It’s great the first stage of GV Heath redevelopment has been funded. What we now need to do is to ensure that the vast majority of the funds are expended on health matters and not excessive car parking for current and the 650 additional staff positions.

Greater Shepparton needs a transport strategy that prioritised walking/cycling paths with secure bicycle parking and shower and change facilities at the hospital for those arriving by bicycle, and some sort of reward for those who elect to walk or cycle.

The hospital, as does the whole of Greater Shepparton, needs an efficient and sophisticated public transit system that links seamlessly with the city public transport system.

The public transit system needs to revolve around some form of electric bus system, that links with a ‘park and ride’ process whereby people would drive to pre-determined locations on the edges of the city and be taken to whatever location they choose in the city, including the hospital. The service would be frequent, 10 minute intervals throughout the day and less during the night. The public transport facilities at the hospital should be covered and centrally located to allow easy access for the public.

We need a transport strategy that sees public transit as the absolute priority, one that articulates the convenience, safety and the broader environmental benefits of living this way.

Applying 20th Century thinking at the hospital with GH Health going it alone with (a multi-storey carpark) would be a temporary solution, but ultimately lead to more traffic difficulties, bringing more staff and public frustrations. We need an integrated approach.

Yours sincerely,

Terry Court




Dear Editor

Election 2016 is now in full swing. Over the coming weeks we will be bombarded with promises from the ALP and counter promises from the LNP. By the end of it the public will be thoroughly bamboozled by both parties. On July 2, voters won’t be sure who they can trust as billions of dollars in promises roll off the lips of the main contenders.

Politics is a dirty game in which the main party candidates will make outlandish promises, and the day after the election they will have forgotten they ever said such-and-such.

It’s time for the public to turn away from both the ALP and LNP. Past history proves that we can’t trust them. It’s time to give independents and minor parties a go. If it weren’t for compulsory attendance at a polling booth the public would stay away in droves.

We have seen it here in the recent QLD council elections wherein candidates said they would keep rates to the CPI or a rate freeze, only to vote for an increase at the first council meeting. With a four year term ahead of them they think the public will forget how deceitful they were.
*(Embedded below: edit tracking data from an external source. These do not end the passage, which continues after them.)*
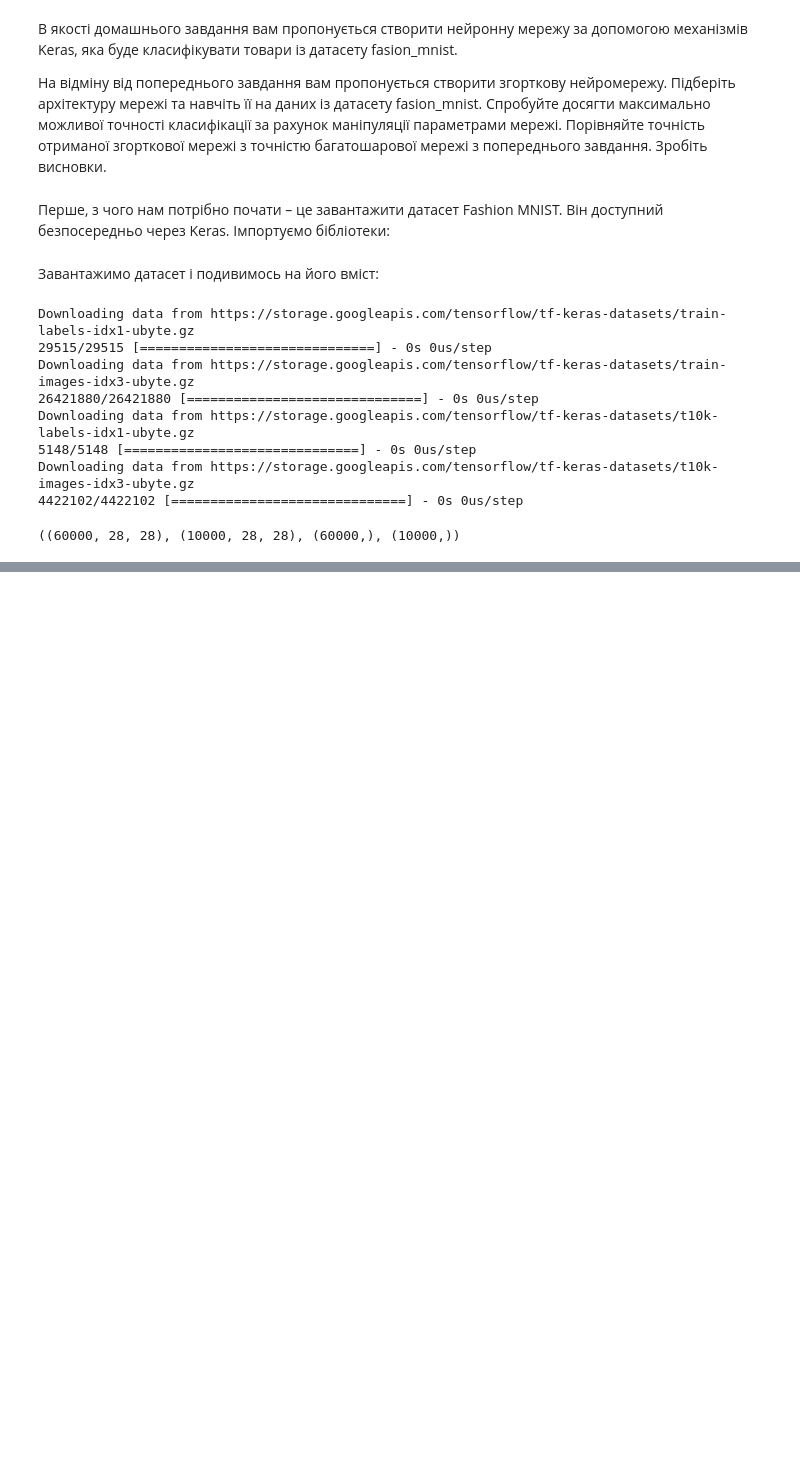
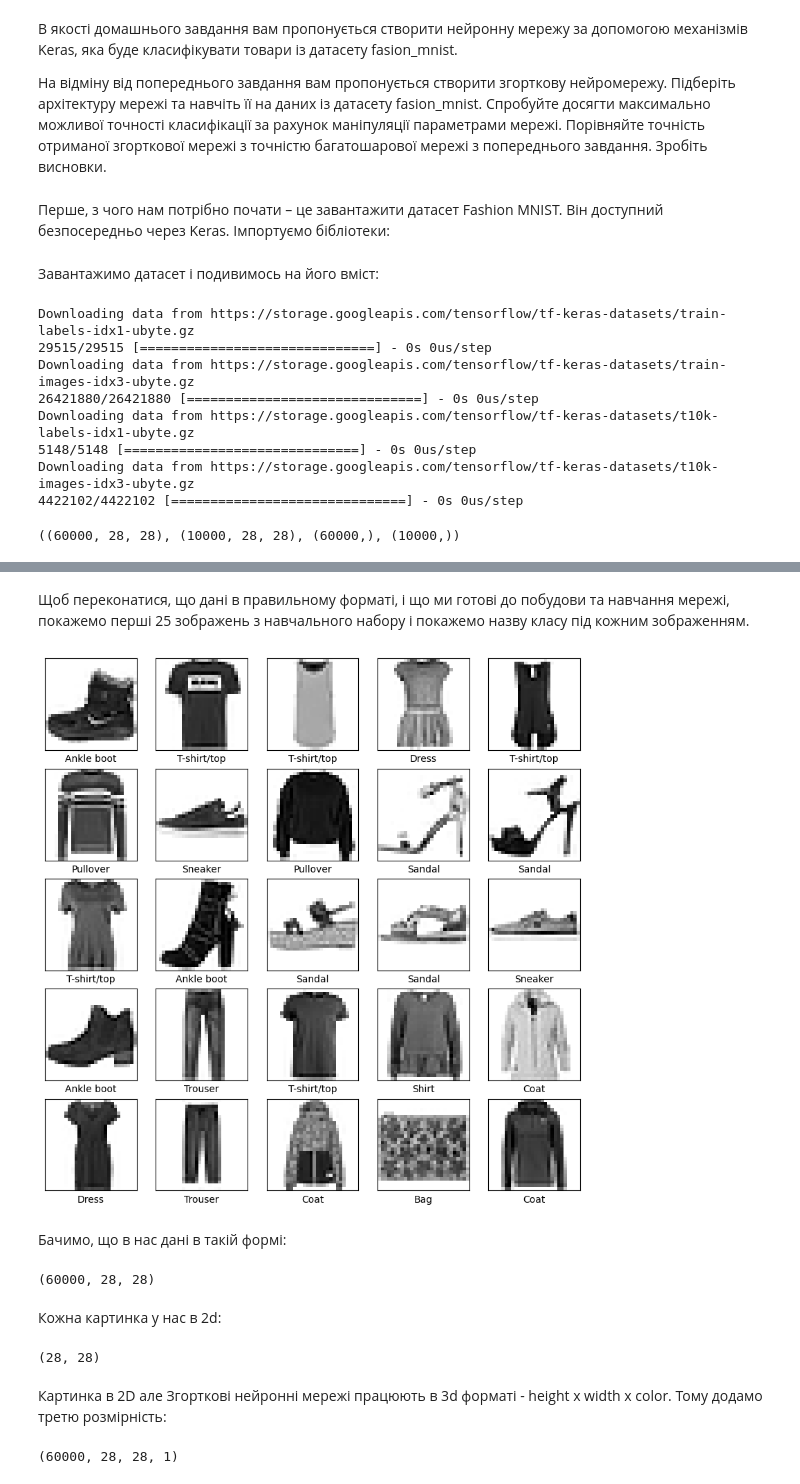
Before and after one commit to Korniev/Data-Sciense, a Jupyter notebook: hw_10/hw_10.ipynb, the cells around one changed output, grey strips where cells are left out. Drawn from its saved outputs; the diff is of its cells as text; code cells hidden in the pictures; blank space fills up the shorter version.

```diff
--- a/hw_10/hw_10.ipynb
+++ b/hw_10/hw_10.ipynb
@@ -34,0 +37,3 @@ Downloading data from https://storage.googleapis.com/tensorflow/tf-keras-dataset
+# %%
+class_names = ['T-shirt/top', 'Trouser', 'Pullover', 'Dress', 'Coat',
+               'Sandal', 'Shirt', 'Sneaker', 'Bag', 'Ankle boot']
@@ -34,0 +52,37 @@ Downloading data from https://storage.googleapis.com/tensorflow/tf-keras-dataset
+# %%
+x_train = x_train.astype('float32') / 255.0
+x_test = x_test.astype('float32') / 255.0
+# %% [markdown]
+Щоб переконатися, що дані в правильному форматі, і що ми готові до побудови та навчання мережі, покажемо перші 25 зображень з навчального набору і покажемо назву класу під кожним зображенням.
+# %%
+plt.figure(figsize=(10,10))
+for i in range(25):
+    plt.subplot(5,5,i+1)
+    plt.xticks([])
+    plt.yticks([])
+    plt.grid(False)
+    plt.imshow(x_train[i], cmap=plt.cm.binary)
+    plt.xlabel(class_names[y_train[i]])
+plt.show()
+# %% [output]
+[figure, added]
+# %% [markdown]
+Бачимо, що в нас дані в такій формі:
+# %%
+x_train.shape
+# %% [output]
+(60000, 28, 28)
+# %% [markdown]
+Кожна картинка у нас в 2d:
+# %%
+x_train[0].shape
+# %% [output]
+(28, 28)
+# %% [markdown]
+Картинка в 2D але Згорткові нейронні мережі працюють в 3d форматі - height x width x color. Тому додамо третю розмірність:
+# %%
+x_train= np.expand_dims(x_train,-1)
+x_test = np.expand_dims(x_test,-1)
+print(x_train.shape)
+# %% [output]
+(60000, 28, 28, 1)
```
Also changed, not shown: parts of 18 cells of this notebook.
The ‘feds’ want a four year term too and next year will see a referendum to achieve that.

It’s time to say no to the lot of them.

Yours sincerely,

Jay Nauss

Glen Aplin